Alex Kellogg

Alex P. Kellogg is a reporter for The Detroit Free Press.

Recent Articles

How American Gangster Reinvents the Black Villain

For most of the history of American cinema, the black bad guy has been a caricature, not a sophisticated villain. Denzel Washington is changing that.

Before the opening-weekend box office returns even came in, it wasn't too hard to tell how American Gangster would do. The gritty crime drama, starring Oscar-winners Denzel Washington and Russell Crowe, was in high demand almost a month before its release and available on high-quality bootleg DVDs. Superbly crafted by director Ridley Scott, the movie garnered acclaim most everywhere and, predictably, grabbed the box office 's top spot too, pulling in a whopping $46 million-plus and making Gangster the most successful debut of a crime drama in history. But Gangster is more than a critical and commercial success. It's a sign of an important progression in American cinema. There is, of course, nothing new about gangster movies with Oscar aspirations.

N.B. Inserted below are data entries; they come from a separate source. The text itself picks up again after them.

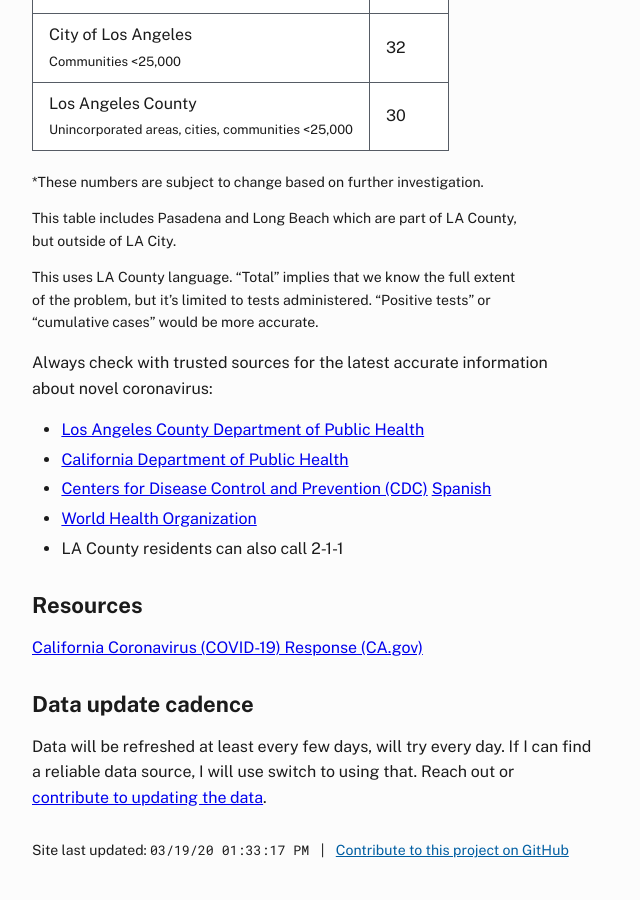
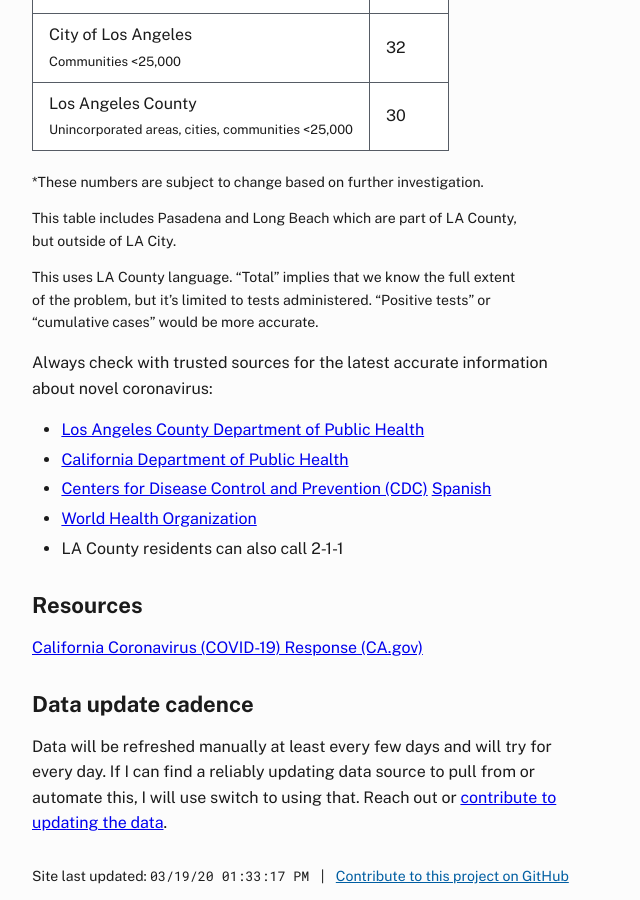
Before and after one commit to maya/la-coronavirus-cases, a Jekyll site: the page built from index.md, in a window 1280 px wide and 900 px high, scrolled down 2979 px. Shown: the whole window, without its empty margins (0-640 px from the left). Built offline with Jekyll 4.4.1, drawn with Linux system fonts in a browser that asks for light colours; before the commit the page ends 3854 px from its top, so only the background shows below that.

Commit message:
update note

```diff
--- a/index.md
+++ b/index.md
@@ -93,7 +93,7 @@ Always check with trusted sources for the latest accurate information about nove
 
 <h2 class="font-sans-lg margin-top-4 margin-bottom-2">Data update cadence</h2>
 <div class="usa-prose" markdown="1">
-Data will be refreshed at least every few days, will try every day. If I can find a reliable data source, I will use switch to using that. Reach out or [contribute to updating the data](https://github.com/maya/la-coronavirus-cases).
+Data will be refreshed manually at least every few days and will try for every day. If I can find a reliably updating data source to pull from or automate this, I will use switch to using that. Reach out or [contribute to updating the data](https://github.com/maya/la-coronavirus-cases).
 </div>
   <p class="font-sans-2xs margin-top-4 margin-bottom-0">Site last updated: <span class="font-mono-2xs">{{ site.time | date: "%x %r" }}</span> <span class="margin-x-1">|</span> <a class="usa-link" href="https://github.com/maya/la-coronavirus-cases">Contribute to this project on GitHub</a></p>
 </div>
```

But a gangster film starring an emotionally complex, flawed but redeemable, African American character? That's almost unheard of. By taking on such a role, Washington is reinventing the conventional villain, and the black villain in...

Trial of the Century

Bamako is an uneven but memorable meditation on Africa and the follies of Western aid.

There's a scene in Bamako that captures what director Abderrahmane Sissako hopes to convey better than any other moment in the film. It's when Mamadou Kanoté, a poor, elderly Malian man, belts out an impromptu song in front of a courtyard full of stone-faced lawyers and judges holding a mock trial in a middle-class couple's backyard. It's the film's powerful scene, and it's shown without a translation -- a commentary, perhaps, on what it means to say something that no one will ever care enough to take the time to understand. Bamako , which has been showing in theaters across the United States since the spring and is now available on DVD , is named for, and set in, the capital city of Mali; it is mostly an effort to examine how the West continues, unintentionally or otherwise, to pillage Africa and call it "aid." The film shows that, amidst the problems and misunderstandings besetting the continent, an ocean of humanity goes ignored. Sissako's father is Malian, and he grew up there, so...

Unquiet Americans

The dissolution of Somalia into further violence thanks to Ethiopia's invasion of it in the last few weeks is a horrific development for East Africa. It's devastating to the perception of the United States abroad as well. Ethiopia said that, beyond a concern for the integrity of its borders, tacit U.S. support led it to invade Somalia. That support became even more explicit when the United States tried to capture Fazul Mohammed and two other alleged high level al-Qaeda terrorists Monday with military strikes in southern Somalia. A State Department spokesperson told The New York Times that the Bush administration, in the Times 's paraphrase, "was concerned about reports that the Islamists were using child soldiers and abusing Ethiopian prisoners of war." Thus the U.S. backing. It ought not require spelling out that the use of child soldiers and abuse of prisoners of war in Africa have never been much of a concern to the United States. In fact, Ethiopia's relationship with the United...

That's Affirmative

Though it perhaps plays a more positive role than ever before in American popular culture, race has played an unmistakably divisive role this election season. The Republican leadership showed its true colors with the instantly infamous ad it funded in Tennessee playing into the lingering aversion among Southern voters to interracial sex. Americans shouldn't quickly forget that though the ad attacking black congressman and Senate candidate Harold Ford was pulled by many Tennessee TV stations late last month, it wasn't pulled everywhere . It's received less national press attention, meanwhile, but this year's ballot measure proposing to ban affirmative action in Michigan is similarly racially tinged. At the core of both political campaigns is an appeal to lingering racial biases. In both cases, something significant is riding on the public responses -- and thankfully, in both cases, there are hopeful signs. As affirmative action's latest and perhaps last battleground, Michigan is...

The Wild Bunch

Those who still think of OutKast merely as a pair of hip hop artists may have failed to notice the spaceship these two young Atlanta natives have been flying around since well before 2003. That's the year Speakerboxxx/The Love Below , which had even the most vehement hip hop antagonists swooning, was released. The hard-to-compare, even-harder-to-define double disc won the Grammy for album of the year and sold 11 million copies. It's safe to say that, with the Tuesday release of Idlewild , their sixth album, and the opening of a film by the same name today, OutKast's André Benjamin (André 3000) and Antwan Patton (Big Boi) have secured themselves a distinct place in the pop pantheon -- even if it is a very, very bohemian place indeed. Idlewild the film is widely being described as a musical set in a speakeasy in the Prohibition-era South, with the album as its soundtrack. That's not exactly right. The film was held up for years, so most of the music is from Speakerboxx/The Love Below ...